AB - Background: Sickness among field relief workers prompted us to develop strategies for preventing manpower loss. Most studies have focused on the preparedness and safety of medical responders in the prepared phase, but those parameters are lacking in the response phase. This study attempted to identify effective ways to prevent medical team members from acquiring acute diarrhea and upper respiratory tract infection (URI) based on our field reports. Methods: This was a retrospective cohort study. The 56 team members were from eight missions in total, including medial disaster relief and international humanitarian assistance, deployed between June 2007 and February 2010. The demographics of the participating members and their actions were examined for association with acute diarrhea and upper respiratory tract infection episodes using a mixed-effect logistic regression model. Results: One member (7.0%) with acute diarrhea and 11 (26.1%) members without acute diarrhea took doxycycline. The relationship between doxycycline and acute diarrhea episodes was not statistically significant. However, while 6 of 14 team members (42.9%) with acute diarrhea used hand sanitizer, 35 of 42 team members (83.3%) without diarrhea used hand sanitizer. Only hand sanitizer use was statistically related to the prevention of acute diarrhea and URI (p value = 0.021, 0.032). Conclusion: Hand sanitizer is suggested to protect medical teams from acute diarrhea and URI in such challenging environments. Chemoprophylaxis for malaria remains dependent on the area of deployment.

UR - http://www.scopus.com/inward/record.url?scp=85038923870&partnerID=8YFLogxK

UR - http://www.scopus.com/inward/citedby.url?scp=85038923870&partnerID=8YFLogxK

U2 - 10.6705/j.jacme.2017.0703.002

DO - 10.6705/j.jacme.2017.0703.002

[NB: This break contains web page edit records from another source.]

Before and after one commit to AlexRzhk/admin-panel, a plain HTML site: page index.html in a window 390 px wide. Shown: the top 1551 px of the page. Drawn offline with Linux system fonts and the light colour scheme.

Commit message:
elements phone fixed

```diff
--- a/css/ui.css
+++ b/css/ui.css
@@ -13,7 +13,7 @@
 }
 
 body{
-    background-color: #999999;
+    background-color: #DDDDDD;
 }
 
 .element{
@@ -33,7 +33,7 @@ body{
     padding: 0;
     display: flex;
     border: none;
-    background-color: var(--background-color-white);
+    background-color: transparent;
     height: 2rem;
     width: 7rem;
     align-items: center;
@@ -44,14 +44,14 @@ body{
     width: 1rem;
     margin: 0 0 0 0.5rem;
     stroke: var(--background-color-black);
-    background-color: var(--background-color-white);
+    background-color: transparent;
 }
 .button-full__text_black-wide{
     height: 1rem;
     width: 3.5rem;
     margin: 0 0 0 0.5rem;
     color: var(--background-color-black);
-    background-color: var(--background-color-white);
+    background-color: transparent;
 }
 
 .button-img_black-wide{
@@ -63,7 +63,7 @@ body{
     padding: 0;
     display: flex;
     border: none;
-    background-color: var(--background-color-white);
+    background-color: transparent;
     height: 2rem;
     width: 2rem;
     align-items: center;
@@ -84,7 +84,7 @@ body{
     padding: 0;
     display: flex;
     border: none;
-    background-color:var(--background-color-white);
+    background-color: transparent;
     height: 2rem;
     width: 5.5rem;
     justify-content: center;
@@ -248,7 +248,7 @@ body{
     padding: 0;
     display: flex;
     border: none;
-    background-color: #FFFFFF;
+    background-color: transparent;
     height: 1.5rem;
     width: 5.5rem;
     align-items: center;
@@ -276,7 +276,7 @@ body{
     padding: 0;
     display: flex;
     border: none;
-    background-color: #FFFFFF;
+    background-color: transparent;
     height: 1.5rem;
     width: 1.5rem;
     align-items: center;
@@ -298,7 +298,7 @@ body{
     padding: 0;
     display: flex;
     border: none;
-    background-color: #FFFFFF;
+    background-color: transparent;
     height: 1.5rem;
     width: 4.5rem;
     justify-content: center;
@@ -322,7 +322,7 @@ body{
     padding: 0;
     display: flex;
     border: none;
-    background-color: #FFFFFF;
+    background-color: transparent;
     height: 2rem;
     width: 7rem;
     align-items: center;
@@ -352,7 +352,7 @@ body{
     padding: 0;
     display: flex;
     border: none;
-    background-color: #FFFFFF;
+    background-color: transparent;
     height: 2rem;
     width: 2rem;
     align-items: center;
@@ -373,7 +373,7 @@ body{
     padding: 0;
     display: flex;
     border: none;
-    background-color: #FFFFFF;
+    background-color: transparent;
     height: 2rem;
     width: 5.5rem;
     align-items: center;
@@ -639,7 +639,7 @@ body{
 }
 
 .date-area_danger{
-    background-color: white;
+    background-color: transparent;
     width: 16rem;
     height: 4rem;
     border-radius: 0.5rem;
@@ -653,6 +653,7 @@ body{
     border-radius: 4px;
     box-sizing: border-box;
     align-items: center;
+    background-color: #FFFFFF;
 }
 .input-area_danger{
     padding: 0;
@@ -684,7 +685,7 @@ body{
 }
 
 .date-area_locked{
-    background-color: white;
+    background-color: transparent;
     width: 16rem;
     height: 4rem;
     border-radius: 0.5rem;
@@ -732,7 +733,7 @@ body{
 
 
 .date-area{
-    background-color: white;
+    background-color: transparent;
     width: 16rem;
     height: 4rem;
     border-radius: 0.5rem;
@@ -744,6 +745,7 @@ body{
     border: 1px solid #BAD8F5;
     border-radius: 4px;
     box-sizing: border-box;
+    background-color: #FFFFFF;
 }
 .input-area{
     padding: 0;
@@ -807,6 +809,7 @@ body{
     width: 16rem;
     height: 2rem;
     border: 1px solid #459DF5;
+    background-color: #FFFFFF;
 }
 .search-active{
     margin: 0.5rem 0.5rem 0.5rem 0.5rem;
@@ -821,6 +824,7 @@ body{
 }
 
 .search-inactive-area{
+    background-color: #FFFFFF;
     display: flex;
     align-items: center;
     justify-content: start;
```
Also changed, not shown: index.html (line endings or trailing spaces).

M3 - Article

VL - 7

SP - 101

EP - 106

JO - Journal of Acute Medicine

JF - Journal of Acute Medicine

SN - 2211-5587

IS - 3

ER -